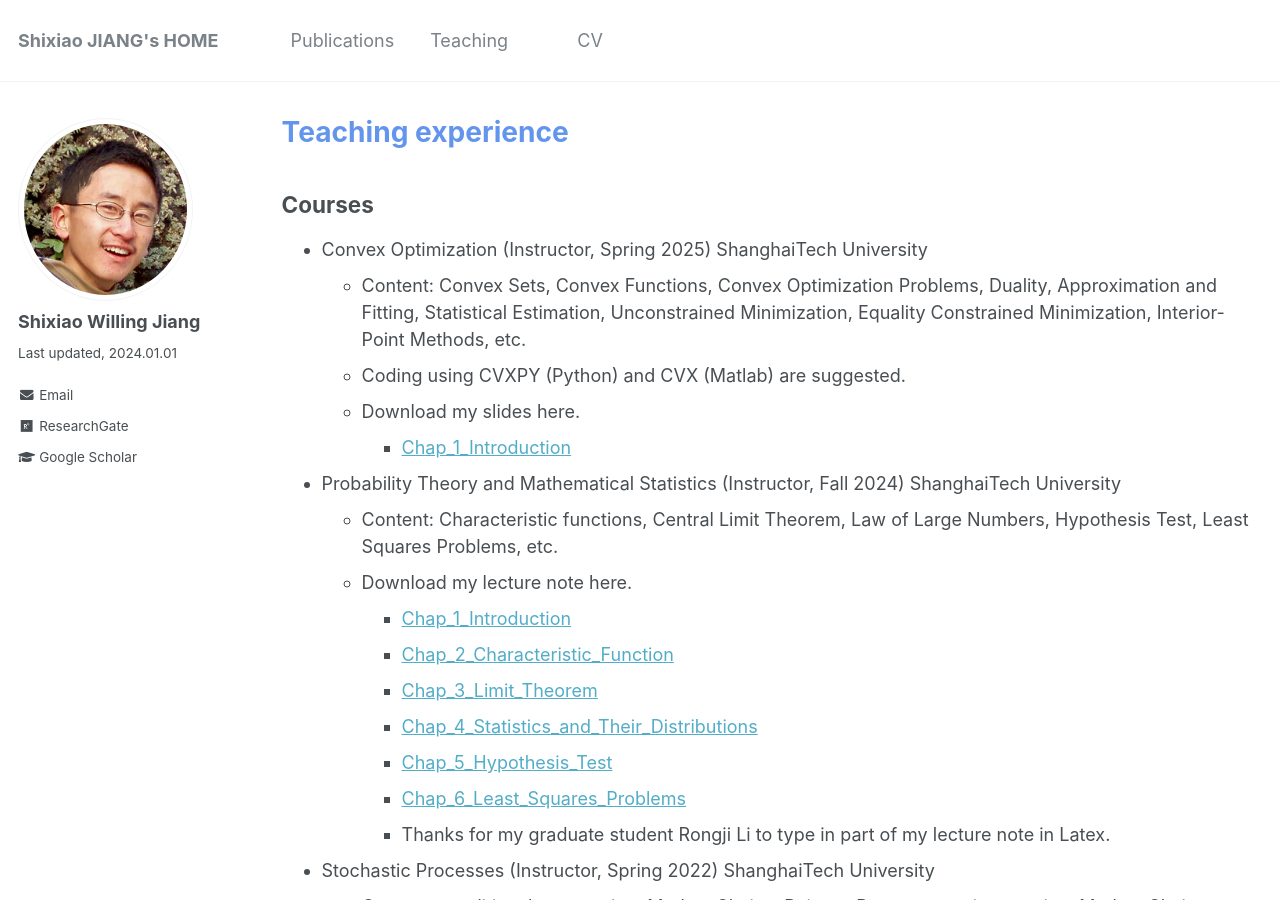
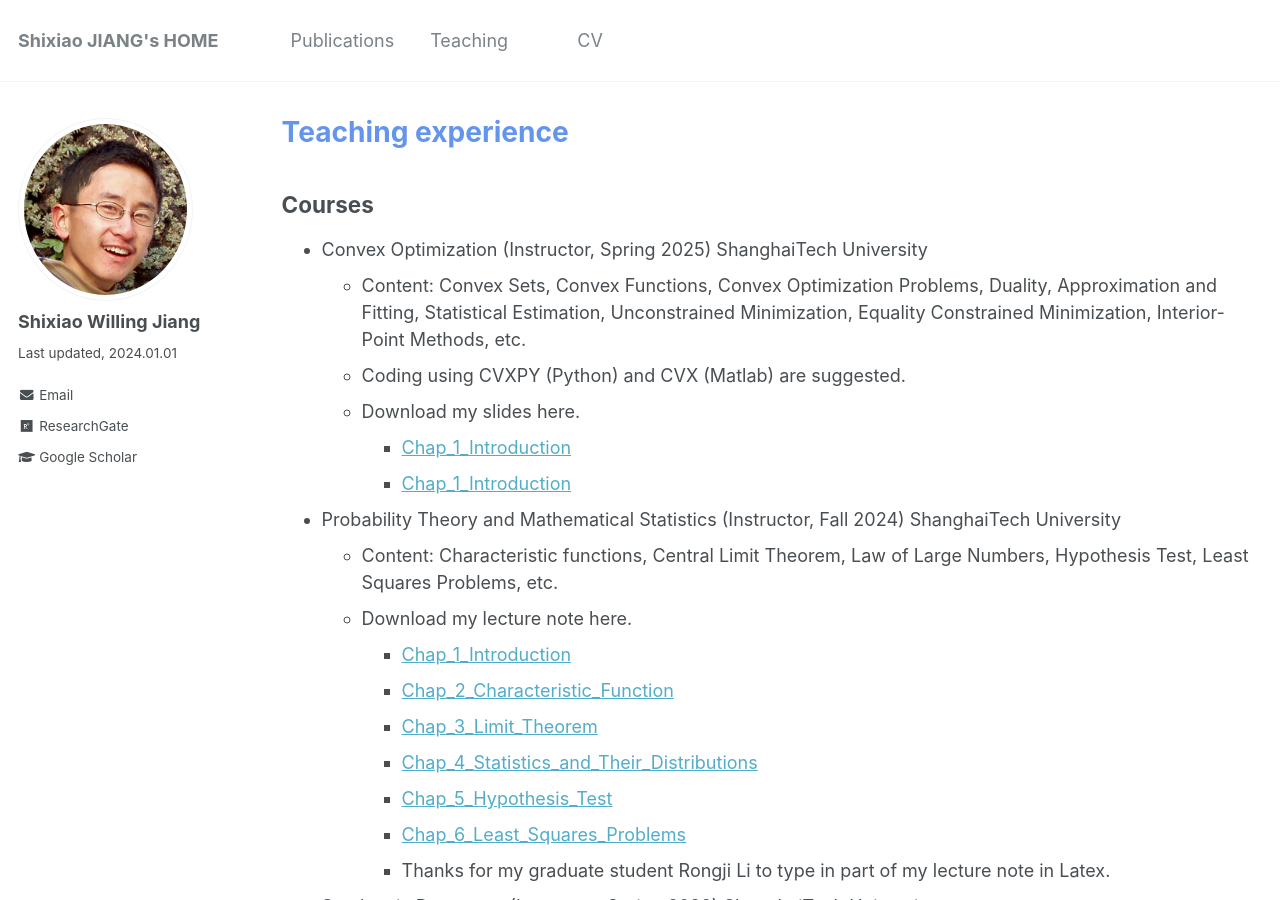
Before and after one commit to willingjiang/willingjiang.github.io, a Jekyll site: the page built from _pages/teachings.md, in a window 1280 px wide and 900 px high. Built offline with Jekyll 4.4.1, drawn with Linux system fonts in a browser that asks for light colours.

Commit message:
Update teachings.md

```diff
--- a/_pages/teachings.md
+++ b/_pages/teachings.md
@@ -14,6 +14,7 @@ author_profile: true
   * Coding using CVXPY (Python) and CVX (Matlab) are suggested.
   * Download my slides here.
     * [Chap_1_Introduction](http://willingjiang.github.io/files/Convex_Chapter01_Jiang1_pub.pdf)
+    * [Chap_1_Introduction](http://willingjiang.github.io/files/1_PDE_code_torus.zip)
 
 * Probability Theory and Mathematical Statistics (Instructor, Fall 2024) ShanghaiTech University
   * Content: Characteristic functions, Central Limit Theorem, Law of Large Numbers, Hypothesis Test, Least Squares Problems, etc.
```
————
- Problem requirements
Set down the entries shown above once more, exactly as they read, but without pictures.

- Result for this exercise
Before and after one commit to willingjiang/willingjiang.github.io, a Jekyll site: the page built from _pages/teachings.md, in a window 1280 px wide and 900 px high. Built offline with Jekyll 4.4.1, drawn with Linux system fonts in a browser that asks for light colours.

Commit message:
Update teachings.md

```diff
--- a/_pages/teachings.md
+++ b/_pages/teachings.md
@@ -14,6 +14,7 @@ author_profile: true
   * Coding using CVXPY (Python) and CVX (Matlab) are suggested.
   * Download my slides here.
     * [Chap_1_Introduction](http://willingjiang.github.io/files/Convex_Chapter01_Jiang1_pub.pdf)
+    * [Chap_1_Introduction](http://willingjiang.github.io/files/1_PDE_code_torus.zip)
 
 * Probability Theory and Mathematical Statistics (Instructor, Fall 2024) ShanghaiTech University
   * Content: Characteristic functions, Central Limit Theorem, Law of Large Numbers, Hypothesis Test, Least Squares Problems, etc.
```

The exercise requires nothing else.